## [Directions for this task]
Determine how many lines in the records hold the word "text". Return the number alone.

Saved data entries
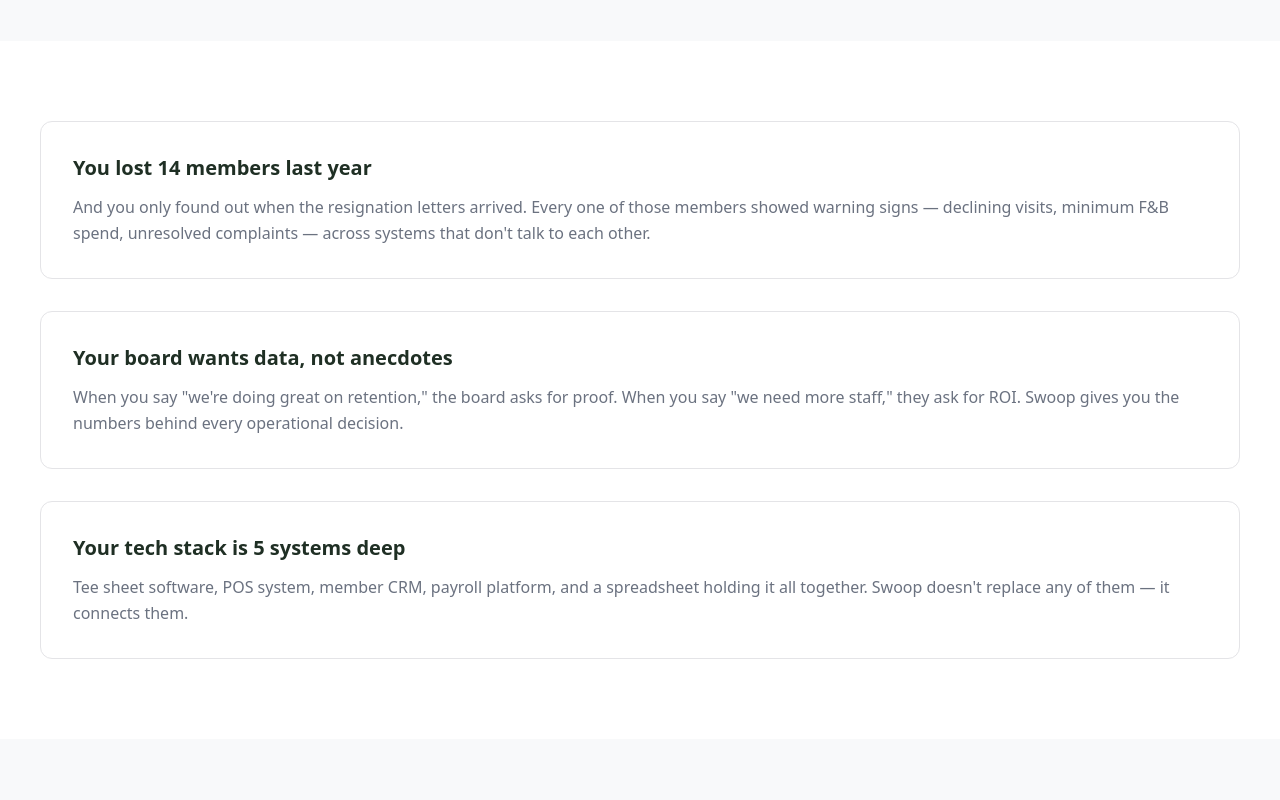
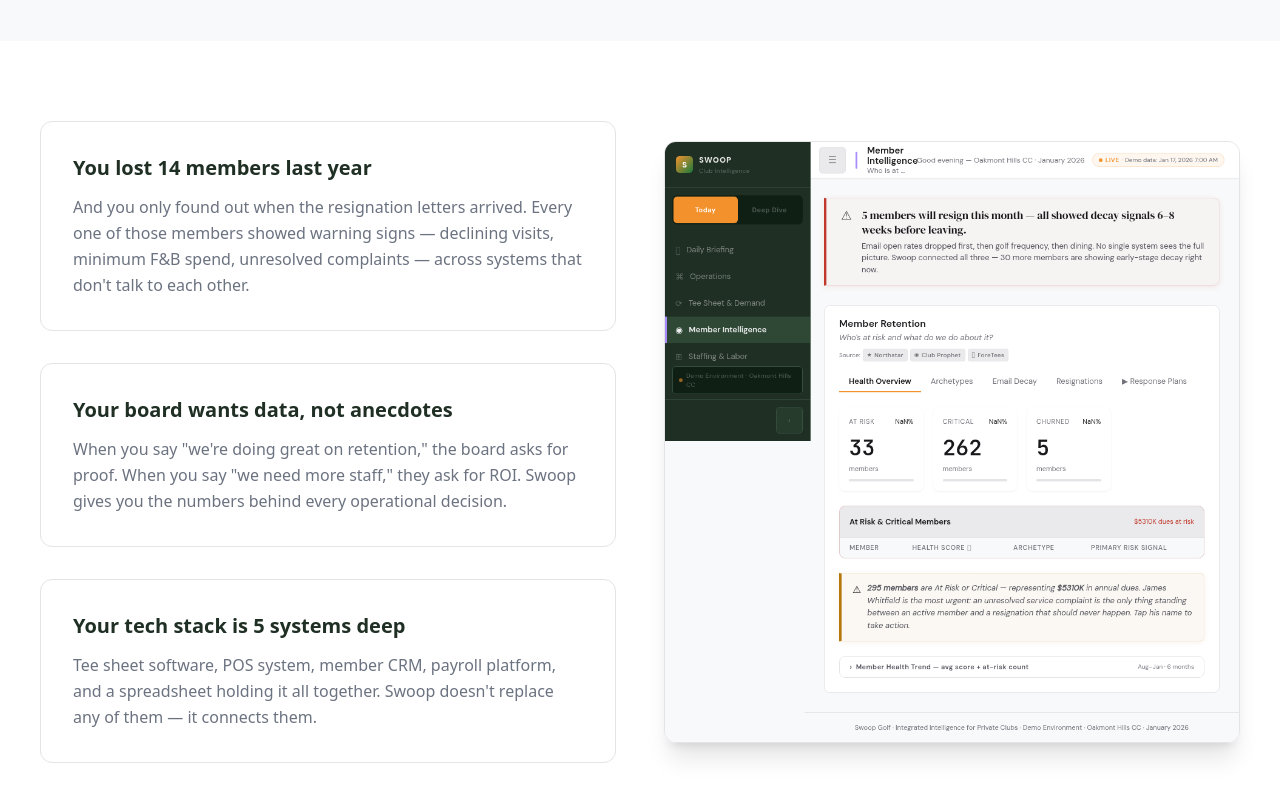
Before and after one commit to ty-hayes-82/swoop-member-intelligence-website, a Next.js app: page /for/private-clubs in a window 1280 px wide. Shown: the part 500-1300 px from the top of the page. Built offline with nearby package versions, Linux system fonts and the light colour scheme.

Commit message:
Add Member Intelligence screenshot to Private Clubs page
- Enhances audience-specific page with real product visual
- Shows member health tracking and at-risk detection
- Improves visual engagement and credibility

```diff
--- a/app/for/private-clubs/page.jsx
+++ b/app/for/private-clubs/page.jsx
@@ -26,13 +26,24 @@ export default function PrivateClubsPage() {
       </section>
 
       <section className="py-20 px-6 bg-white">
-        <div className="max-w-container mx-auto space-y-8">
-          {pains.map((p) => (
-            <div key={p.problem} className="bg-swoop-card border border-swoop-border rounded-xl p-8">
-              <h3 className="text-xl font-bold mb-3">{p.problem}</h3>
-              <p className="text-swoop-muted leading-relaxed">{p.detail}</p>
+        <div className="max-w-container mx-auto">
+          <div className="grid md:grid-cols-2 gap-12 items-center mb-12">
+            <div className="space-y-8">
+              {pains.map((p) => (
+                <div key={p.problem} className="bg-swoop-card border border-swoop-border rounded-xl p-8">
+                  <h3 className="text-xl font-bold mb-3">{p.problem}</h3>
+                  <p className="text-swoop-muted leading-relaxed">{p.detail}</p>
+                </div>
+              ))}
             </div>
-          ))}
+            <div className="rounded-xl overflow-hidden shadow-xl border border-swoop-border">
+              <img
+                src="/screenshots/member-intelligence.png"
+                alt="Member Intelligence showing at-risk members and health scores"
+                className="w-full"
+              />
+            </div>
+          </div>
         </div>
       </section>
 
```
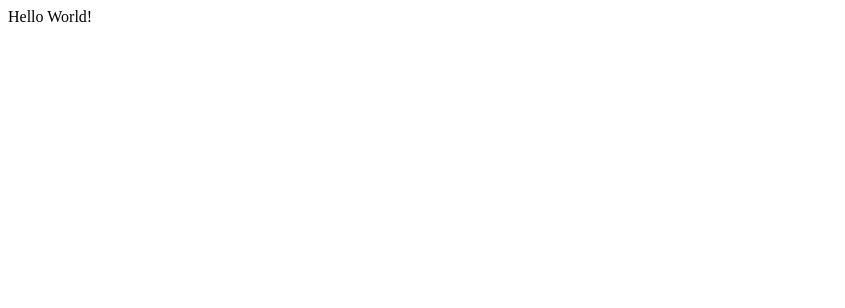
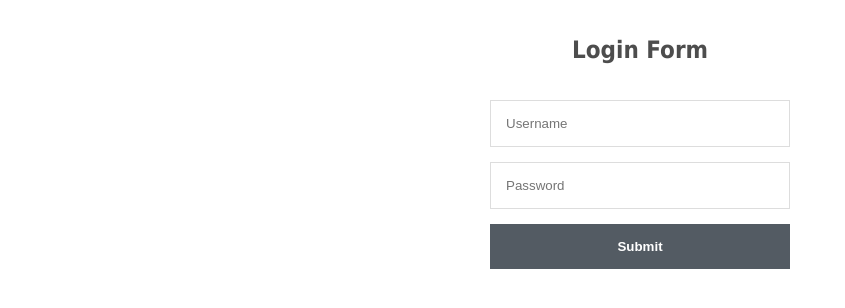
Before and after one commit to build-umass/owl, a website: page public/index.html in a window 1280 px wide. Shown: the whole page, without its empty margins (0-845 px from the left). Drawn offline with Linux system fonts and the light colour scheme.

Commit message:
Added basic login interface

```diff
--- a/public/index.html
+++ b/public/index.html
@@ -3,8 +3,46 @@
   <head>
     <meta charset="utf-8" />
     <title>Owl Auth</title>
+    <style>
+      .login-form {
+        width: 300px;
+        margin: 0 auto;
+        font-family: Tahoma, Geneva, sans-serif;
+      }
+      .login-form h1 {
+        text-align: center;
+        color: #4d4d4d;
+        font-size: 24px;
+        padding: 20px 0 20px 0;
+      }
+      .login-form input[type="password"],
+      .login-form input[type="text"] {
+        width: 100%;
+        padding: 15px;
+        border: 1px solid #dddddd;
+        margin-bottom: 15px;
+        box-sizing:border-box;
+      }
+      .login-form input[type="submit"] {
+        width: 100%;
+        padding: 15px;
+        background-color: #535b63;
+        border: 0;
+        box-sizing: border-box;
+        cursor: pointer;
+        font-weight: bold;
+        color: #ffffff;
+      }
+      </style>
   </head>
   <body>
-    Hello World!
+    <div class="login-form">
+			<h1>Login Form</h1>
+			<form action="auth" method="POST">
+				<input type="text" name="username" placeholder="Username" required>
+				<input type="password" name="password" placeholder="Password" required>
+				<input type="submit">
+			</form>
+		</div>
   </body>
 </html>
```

## [Answer section]
7